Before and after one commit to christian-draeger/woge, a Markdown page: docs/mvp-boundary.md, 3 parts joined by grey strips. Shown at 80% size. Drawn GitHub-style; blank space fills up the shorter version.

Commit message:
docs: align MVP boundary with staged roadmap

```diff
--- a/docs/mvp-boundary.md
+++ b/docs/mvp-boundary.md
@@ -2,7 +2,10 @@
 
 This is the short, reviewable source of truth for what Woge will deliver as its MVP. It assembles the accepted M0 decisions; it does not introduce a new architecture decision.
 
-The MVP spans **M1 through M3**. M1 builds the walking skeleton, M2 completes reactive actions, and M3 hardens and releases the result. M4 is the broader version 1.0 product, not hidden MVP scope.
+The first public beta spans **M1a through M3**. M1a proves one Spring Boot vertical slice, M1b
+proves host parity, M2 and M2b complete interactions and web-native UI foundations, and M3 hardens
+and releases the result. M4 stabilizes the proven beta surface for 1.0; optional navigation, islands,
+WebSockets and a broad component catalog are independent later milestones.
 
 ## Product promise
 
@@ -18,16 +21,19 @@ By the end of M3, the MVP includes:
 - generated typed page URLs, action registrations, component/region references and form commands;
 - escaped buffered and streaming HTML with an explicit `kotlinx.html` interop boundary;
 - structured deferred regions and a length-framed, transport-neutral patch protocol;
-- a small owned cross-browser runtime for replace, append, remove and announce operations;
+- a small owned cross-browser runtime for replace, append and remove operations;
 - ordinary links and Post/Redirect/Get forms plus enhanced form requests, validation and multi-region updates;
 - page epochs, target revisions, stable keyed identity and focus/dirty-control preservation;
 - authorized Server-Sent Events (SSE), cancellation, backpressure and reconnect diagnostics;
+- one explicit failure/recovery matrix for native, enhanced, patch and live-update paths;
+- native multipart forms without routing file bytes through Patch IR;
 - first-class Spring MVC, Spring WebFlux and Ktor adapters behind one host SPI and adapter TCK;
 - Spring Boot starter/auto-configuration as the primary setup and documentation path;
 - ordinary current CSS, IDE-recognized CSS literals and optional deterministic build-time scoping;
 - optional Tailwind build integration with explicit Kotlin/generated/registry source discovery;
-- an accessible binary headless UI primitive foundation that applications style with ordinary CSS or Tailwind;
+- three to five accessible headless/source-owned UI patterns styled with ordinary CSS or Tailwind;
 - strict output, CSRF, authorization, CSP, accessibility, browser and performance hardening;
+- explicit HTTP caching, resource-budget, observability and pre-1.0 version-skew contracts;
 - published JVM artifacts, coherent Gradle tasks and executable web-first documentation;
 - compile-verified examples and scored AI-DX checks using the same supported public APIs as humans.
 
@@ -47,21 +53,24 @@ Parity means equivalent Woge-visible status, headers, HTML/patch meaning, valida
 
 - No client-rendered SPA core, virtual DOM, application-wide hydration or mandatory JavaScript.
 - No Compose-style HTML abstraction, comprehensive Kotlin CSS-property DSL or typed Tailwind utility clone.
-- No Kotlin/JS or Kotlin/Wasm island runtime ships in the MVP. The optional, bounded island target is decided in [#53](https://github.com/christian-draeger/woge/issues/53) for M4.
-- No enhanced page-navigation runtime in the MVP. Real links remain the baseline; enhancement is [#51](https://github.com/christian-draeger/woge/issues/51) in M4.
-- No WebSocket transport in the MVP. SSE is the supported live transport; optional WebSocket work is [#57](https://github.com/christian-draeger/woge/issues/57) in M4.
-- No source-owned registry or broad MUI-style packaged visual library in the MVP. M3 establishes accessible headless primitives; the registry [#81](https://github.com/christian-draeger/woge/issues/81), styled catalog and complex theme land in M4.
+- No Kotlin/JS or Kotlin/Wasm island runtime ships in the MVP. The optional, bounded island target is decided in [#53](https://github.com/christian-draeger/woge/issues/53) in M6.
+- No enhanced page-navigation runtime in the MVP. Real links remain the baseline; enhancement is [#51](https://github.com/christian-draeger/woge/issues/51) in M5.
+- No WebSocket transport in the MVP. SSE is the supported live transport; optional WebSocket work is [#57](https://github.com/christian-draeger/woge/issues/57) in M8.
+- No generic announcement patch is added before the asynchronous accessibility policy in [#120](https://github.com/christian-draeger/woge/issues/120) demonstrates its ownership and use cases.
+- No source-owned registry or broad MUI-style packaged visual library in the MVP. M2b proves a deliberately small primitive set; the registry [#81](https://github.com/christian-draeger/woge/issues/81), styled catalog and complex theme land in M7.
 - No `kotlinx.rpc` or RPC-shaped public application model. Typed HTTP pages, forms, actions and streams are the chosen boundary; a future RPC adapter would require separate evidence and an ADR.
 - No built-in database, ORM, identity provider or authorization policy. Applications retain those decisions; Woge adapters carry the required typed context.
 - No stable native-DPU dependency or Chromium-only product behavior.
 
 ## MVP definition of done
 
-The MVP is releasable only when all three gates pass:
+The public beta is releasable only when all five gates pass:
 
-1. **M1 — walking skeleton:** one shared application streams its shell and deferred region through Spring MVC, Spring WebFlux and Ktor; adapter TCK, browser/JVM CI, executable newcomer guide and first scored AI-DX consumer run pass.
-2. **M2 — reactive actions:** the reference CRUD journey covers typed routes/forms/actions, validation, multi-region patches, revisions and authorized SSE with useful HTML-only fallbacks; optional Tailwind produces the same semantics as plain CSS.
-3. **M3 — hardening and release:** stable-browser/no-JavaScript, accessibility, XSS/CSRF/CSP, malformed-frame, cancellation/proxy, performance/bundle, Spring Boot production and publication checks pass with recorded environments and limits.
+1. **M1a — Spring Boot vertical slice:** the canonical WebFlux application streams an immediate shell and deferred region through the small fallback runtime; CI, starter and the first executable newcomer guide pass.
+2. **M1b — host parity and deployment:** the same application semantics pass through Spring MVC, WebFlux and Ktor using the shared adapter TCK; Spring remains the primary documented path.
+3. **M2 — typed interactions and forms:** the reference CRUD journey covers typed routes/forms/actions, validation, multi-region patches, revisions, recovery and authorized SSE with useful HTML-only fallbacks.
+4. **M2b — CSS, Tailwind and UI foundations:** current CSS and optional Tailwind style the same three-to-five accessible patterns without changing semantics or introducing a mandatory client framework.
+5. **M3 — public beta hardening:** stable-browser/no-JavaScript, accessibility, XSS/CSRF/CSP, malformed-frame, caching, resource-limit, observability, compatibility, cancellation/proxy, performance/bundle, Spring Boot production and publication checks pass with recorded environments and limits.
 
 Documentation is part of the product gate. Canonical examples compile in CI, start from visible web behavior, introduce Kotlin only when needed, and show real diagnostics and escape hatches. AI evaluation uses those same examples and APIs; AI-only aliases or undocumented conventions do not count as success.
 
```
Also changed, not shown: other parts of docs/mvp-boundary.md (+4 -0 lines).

■ **WORK TO BE COMPLETED**:
Every entry above has to be returned exactly as written.

■ **ANSWER FOR THE TASK**:
Before and after one commit to christian-draeger/woge, a Markdown page: docs/mvp-boundary.md, 3 parts joined by grey strips. Shown at 80% size. Drawn GitHub-style; blank space fills up the shorter version.

Commit message:
docs: align MVP boundary with staged roadmap

```diff
--- a/docs/mvp-boundary.md
+++ b/docs/mvp-boundary.md
@@ -2,7 +2,10 @@
 
 This is the short, reviewable source of truth for what Woge will deliver as its MVP. It assembles the accepted M0 decisions; it does not introduce a new architecture decision.
 
-The MVP spans **M1 through M3**. M1 builds the walking skeleton, M2 completes reactive actions, and M3 hardens and releases the result. M4 is the broader version 1.0 product, not hidden MVP scope.
+The first public beta spans **M1a through M3**. M1a proves one Spring Boot vertical slice, M1b
+proves host parity, M2 and M2b complete interactions and web-native UI foundations, and M3 hardens
+and releases the result. M4 stabilizes the proven beta surface for 1.0; optional navigation, islands,
+WebSockets and a broad component catalog are independent later milestones.
 
 ## Product promise
 
@@ -18,16 +21,19 @@ By the end of M3, the MVP includes:
 - generated typed page URLs, action registrations, component/region references and form commands;
 - escaped buffered and streaming HTML with an explicit `kotlinx.html` interop boundary;
 - structured deferred regions and a length-framed, transport-neutral patch protocol;
-- a small owned cross-browser runtime for replace, append, remove and announce operations;
+- a small owned cross-browser runtime for replace, append and remove operations;
 - ordinary links and Post/Redirect/Get forms plus enhanced form requests, validation and multi-region updates;
 - page epochs, target revisions, stable keyed identity and focus/dirty-control preservation;
 - authorized Server-Sent Events (SSE), cancellation, backpressure and reconnect diagnostics;
+- one explicit failure/recovery matrix for native, enhanced, patch and live-update paths;
+- native multipart forms without routing file bytes through Patch IR;
 - first-class Spring MVC, Spring WebFlux and Ktor adapters behind one host SPI and adapter TCK;
 - Spring Boot starter/auto-configuration as the primary setup and documentation path;
 - ordinary current CSS, IDE-recognized CSS literals and optional deterministic build-time scoping;
 - optional Tailwind build integration with explicit Kotlin/generated/registry source discovery;
-- an accessible binary headless UI primitive foundation that applications style with ordinary CSS or Tailwind;
+- three to five accessible headless/source-owned UI patterns styled with ordinary CSS or Tailwind;
 - strict output, CSRF, authorization, CSP, accessibility, browser and performance hardening;
+- explicit HTTP caching, resource-budget, observability and pre-1.0 version-skew contracts;
 - published JVM artifacts, coherent Gradle tasks and executable web-first documentation;
 - compile-verified examples and scored AI-DX checks using the same supported public APIs as humans.
 
@@ -47,21 +53,24 @@ Parity means equivalent Woge-visible status, headers, HTML/patch meaning, valida
 
 - No client-rendered SPA core, virtual DOM, application-wide hydration or mandatory JavaScript.
 - No Compose-style HTML abstraction, comprehensive Kotlin CSS-property DSL or typed Tailwind utility clone.
-- No Kotlin/JS or Kotlin/Wasm island runtime ships in the MVP. The optional, bounded island target is decided in [#53](https://github.com/christian-draeger/woge/issues/53) for M4.
-- No enhanced page-navigation runtime in the MVP. Real links remain the baseline; enhancement is [#51](https://github.com/christian-draeger/woge/issues/51) in M4.
-- No WebSocket transport in the MVP. SSE is the supported live transport; optional WebSocket work is [#57](https://github.com/christian-draeger/woge/issues/57) in M4.
-- No source-owned registry or broad MUI-style packaged visual library in the MVP. M3 establishes accessible headless primitives; the registry [#81](https://github.com/christian-draeger/woge/issues/81), styled catalog and complex theme land in M4.
+- No Kotlin/JS or Kotlin/Wasm island runtime ships in the MVP. The optional, bounded island target is decided in [#53](https://github.com/christian-draeger/woge/issues/53) in M6.
+- No enhanced page-navigation runtime in the MVP. Real links remain the baseline; enhancement is [#51](https://github.com/christian-draeger/woge/issues/51) in M5.
+- No WebSocket transport in the MVP. SSE is the supported live transport; optional WebSocket work is [#57](https://github.com/christian-draeger/woge/issues/57) in M8.
+- No generic announcement patch is added before the asynchronous accessibility policy in [#120](https://github.com/christian-draeger/woge/issues/120) demonstrates its ownership and use cases.
+- No source-owned registry or broad MUI-style packaged visual library in the MVP. M2b proves a deliberately small primitive set; the registry [#81](https://github.com/christian-draeger/woge/issues/81), styled catalog and complex theme land in M7.
 - No `kotlinx.rpc` or RPC-shaped public application model. Typed HTTP pages, forms, actions and streams are the chosen boundary; a future RPC adapter would require separate evidence and an ADR.
 - No built-in database, ORM, identity provider or authorization policy. Applications retain those decisions; Woge adapters carry the required typed context.
 - No stable native-DPU dependency or Chromium-only product behavior.
 
 ## MVP definition of done
 
-The MVP is releasable only when all three gates pass:
+The public beta is releasable only when all five gates pass:
 
-1. **M1 — walking skeleton:** one shared application streams its shell and deferred region through Spring MVC, Spring WebFlux and Ktor; adapter TCK, browser/JVM CI, executable newcomer guide and first scored AI-DX consumer run pass.
-2. **M2 — reactive actions:** the reference CRUD journey covers typed routes/forms/actions, validation, multi-region patches, revisions and authorized SSE with useful HTML-only fallbacks; optional Tailwind produces the same semantics as plain CSS.
-3. **M3 — hardening and release:** stable-browser/no-JavaScript, accessibility, XSS/CSRF/CSP, malformed-frame, cancellation/proxy, performance/bundle, Spring Boot production and publication checks pass with recorded environments and limits.
+1. **M1a — Spring Boot vertical slice:** the canonical WebFlux application streams an immediate shell and deferred region through the small fallback runtime; CI, starter and the first executable newcomer guide pass.
+2. **M1b — host parity and deployment:** the same application semantics pass through Spring MVC, WebFlux and Ktor using the shared adapter TCK; Spring remains the primary documented path.
+3. **M2 — typed interactions and forms:** the reference CRUD journey covers typed routes/forms/actions, validation, multi-region patches, revisions, recovery and authorized SSE with useful HTML-only fallbacks.
+4. **M2b — CSS, Tailwind and UI foundations:** current CSS and optional Tailwind style the same three-to-five accessible patterns without changing semantics or introducing a mandatory client framework.
+5. **M3 — public beta hardening:** stable-browser/no-JavaScript, accessibility, XSS/CSRF/CSP, malformed-frame, caching, resource-limit, observability, compatibility, cancellation/proxy, performance/bundle, Spring Boot production and publication checks pass with recorded environments and limits.
 
 Documentation is part of the product gate. Canonical examples compile in CI, start from visible web behavior, introduce Kotlin only when needed, and show real diagnostics and escape hatches. AI evaluation uses those same examples and APIs; AI-only aliases or undocumented conventions do not count as success.
 
```
Also changed, not shown: other parts of docs/mvp-boundary.md (+4 -0 lines).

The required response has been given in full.